### Directions
In the data, find the word "screenshot" and copy out every line that has it.

══ Extracted material ══

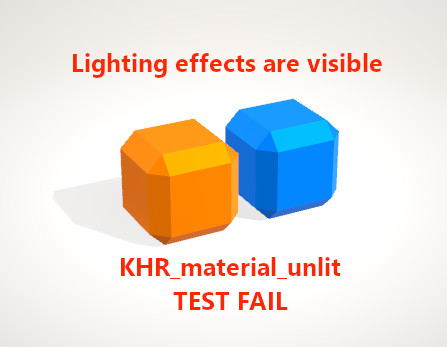
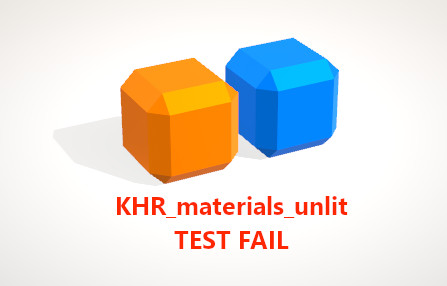
Update fail screenshot and add discussion to readme.

Changed region(s): [[0.1454, 0.1119, 0.8725, 0.8951]]

diff --git a/2.0/UnlitTest/README.md b/2.0/UnlitTest/README.md
@@ -14,6 +14,25 @@ This model tests the [`KHR_materials_unlit`](https://github.com/KhronosGroup/glT
 
 The above screenshot shows a case where normal lighting calculations have been applied to an un-lit material.  While the shadows on the ground are permissible, the various panels and edges visible on the orange and blue objects are not.
 
+## `ExtensionsUsed` vs. `ExtensionsRequired`
+
+This model lists the unlit extension in both lists, like this:
+
+```
+    "extensionsUsed": [
+        "KHR_materials_unlit"
+    ],
+    "extensionsRequired": [
+        "KHR_materials_unlit"
+    ]
+```
+
+The first list includes all extensions used by the current model, so there's no doubt that `KHR_materials_unlit` belongs there in this case.  The second list is a subset of the first list, naming all the extensions that a given glTF viewer is *required* to support in order for this model to be loaded and displayed correctly.  In this case, the sample model is a showcase for the visual appearance of the un-lit material, and any visible lighting effects are being declared as errors in the glTF viewer implementation.
+
+For this reason, I decided to include `KHR_materials_unlit` in the `extensionsRequired` list in this case.  A conforming glTF implementation that does not support the `KHR_materials_unlit` extension should find an unknown value in the `extensionsRequired` list, and report an error rather than loading or displaying the model without the unlit material.
+
+In your own models, if you consider using a lit material to be a reasonable fallback behavior for implementations that don't support this extension, you should omit `KHR_materials_unlit` from the `extensionsRequired` list.
+
 ## License Information
 
 Copyright 2018 Analytical Graphics, Inc.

═══

### Answer to this task
Update fail screenshot and add discussion to readme.
 The above screenshot shows a case where normal lighting calculations have been applied to an un-lit material.  While the shadows on the ground are permissible, the various panels and edges visible on the orange and blue objects are not.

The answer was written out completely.